⟨
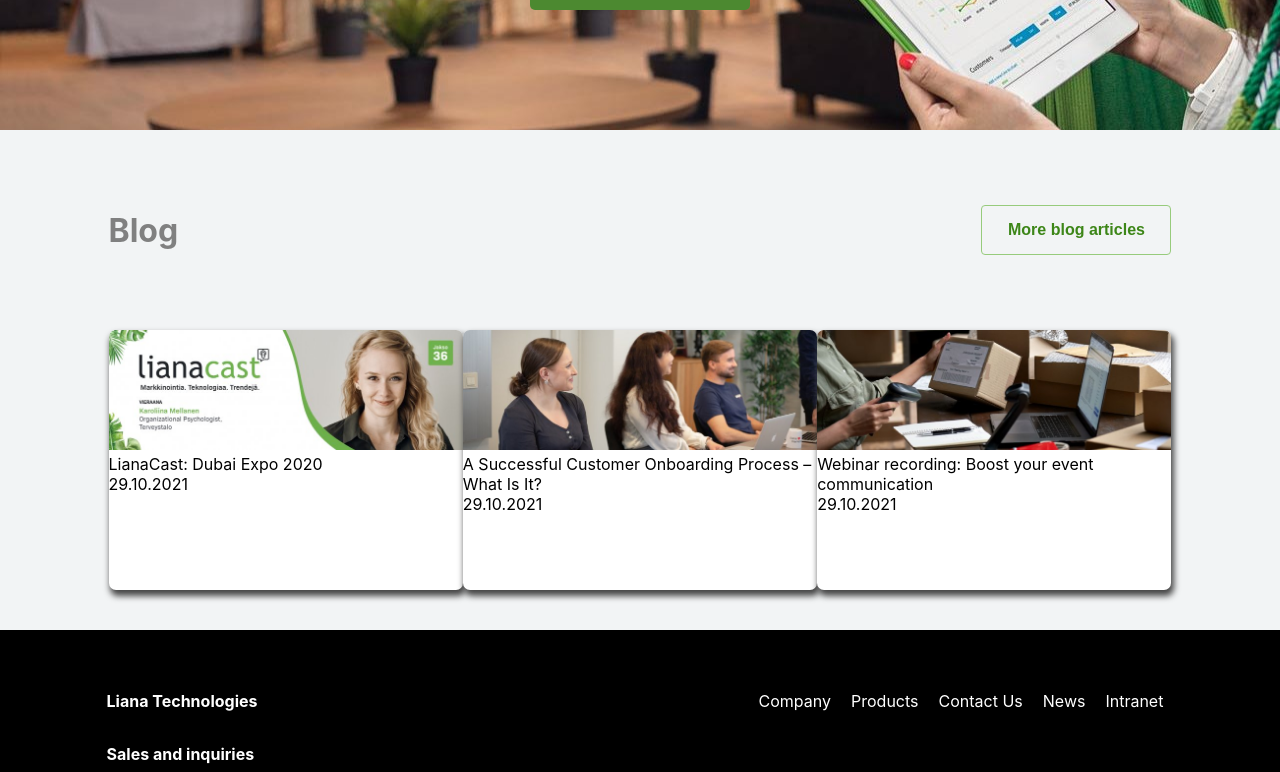
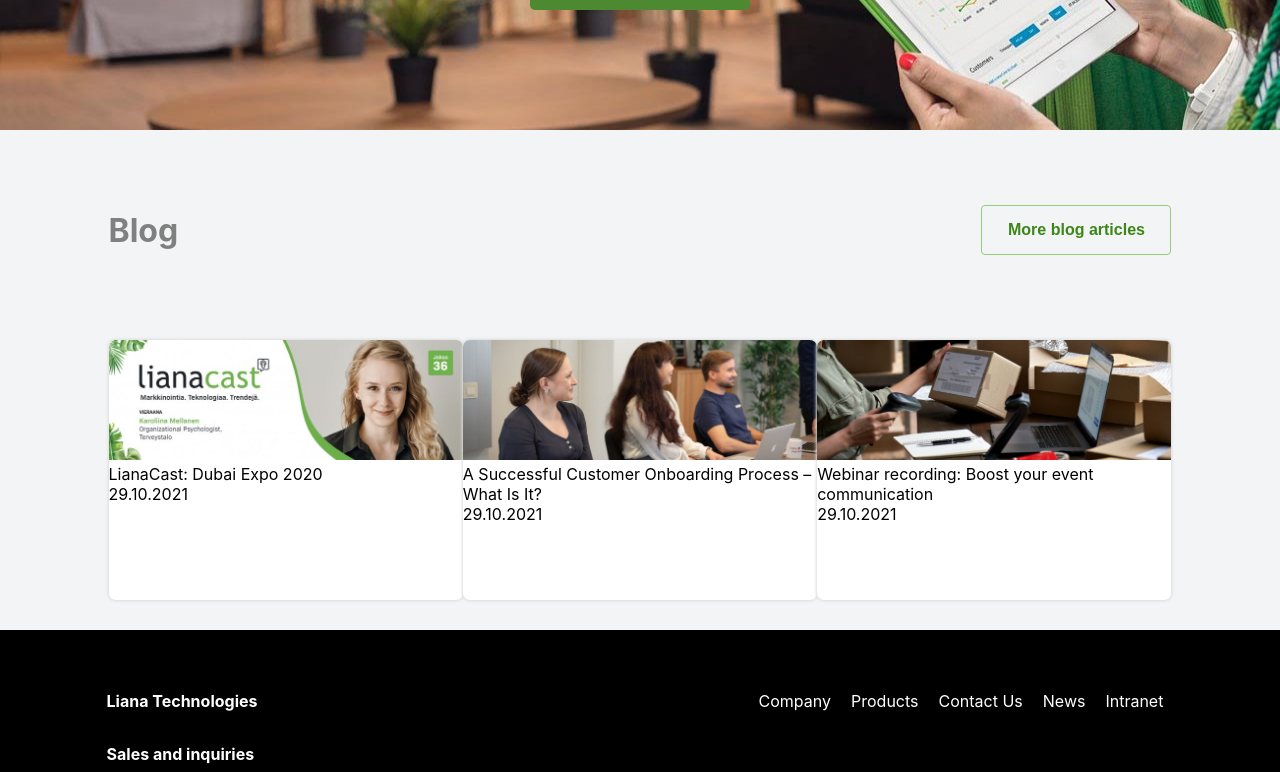
Before and after one commit to AndreasAvetisian/liana_technologies, a React (Create React App) app: page / in a window 1280 px wide. Shown: the part 496-1268 px from the top of the page. Built offline with nearby package versions, Linux system fonts and the light colour scheme.

Commit message:
Updated Blogs.module.scss

```diff
--- a/src/styles/Blogs.module.scss
+++ b/src/styles/Blogs.module.scss
@@ -1,17 +1,26 @@
 .blogComponentStyle {
     display: flex;
     justify-content: space-between;
+    // background-color: grey;
 
     .blogField {
         width: 380px;
         height: 260px;
         border-radius: 7px;
-        box-shadow: 2px 5px 6px 1px rgb(70, 70, 70);
+        box-shadow: 0px 0px 3px 1px rgb(221, 221, 221);
         background-color: white;
+        margin-top: 10px;
+        transition: margin-top 0.2s ease-in;
 
         .blogPictureSize {
             border-radius: 7px 7px 0px 0px;
             width: 100%;
         }
+
+        &:hover {
+            margin-top: 0px;
+            box-shadow: 0px 3px 7px 1px rgb(216, 216, 216);
+            transition: margin-top 0.2s ease-in;
+        }
     }
 }
```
⟩
▶ **What you should do**:
The listing above should be returned word for word, with pictures omitted.

▶ **Task response**:
Before and after one commit to AndreasAvetisian/liana_technologies, a React (Create React App) app: page / in a window 1280 px wide. Shown: the part 496-1268 px from the top of the page. Built offline with nearby package versions, Linux system fonts and the light colour scheme.

Commit message:
Updated Blogs.module.scss

```diff
--- a/src/styles/Blogs.module.scss
+++ b/src/styles/Blogs.module.scss
@@ -1,17 +1,26 @@
 .blogComponentStyle {
     display: flex;
     justify-content: space-between;
+    // background-color: grey;
 
     .blogField {
         width: 380px;
         height: 260px;
         border-radius: 7px;
-        box-shadow: 2px 5px 6px 1px rgb(70, 70, 70);
+        box-shadow: 0px 0px 3px 1px rgb(221, 221, 221);
         background-color: white;
+        margin-top: 10px;
+        transition: margin-top 0.2s ease-in;
 
         .blogPictureSize {
             border-radius: 7px 7px 0px 0px;
             width: 100%;
         }
+
+        &:hover {
+            margin-top: 0px;
+            box-shadow: 0px 3px 7px 1px rgb(216, 216, 216);
+            transition: margin-top 0.2s ease-in;
+        }
     }
 }
```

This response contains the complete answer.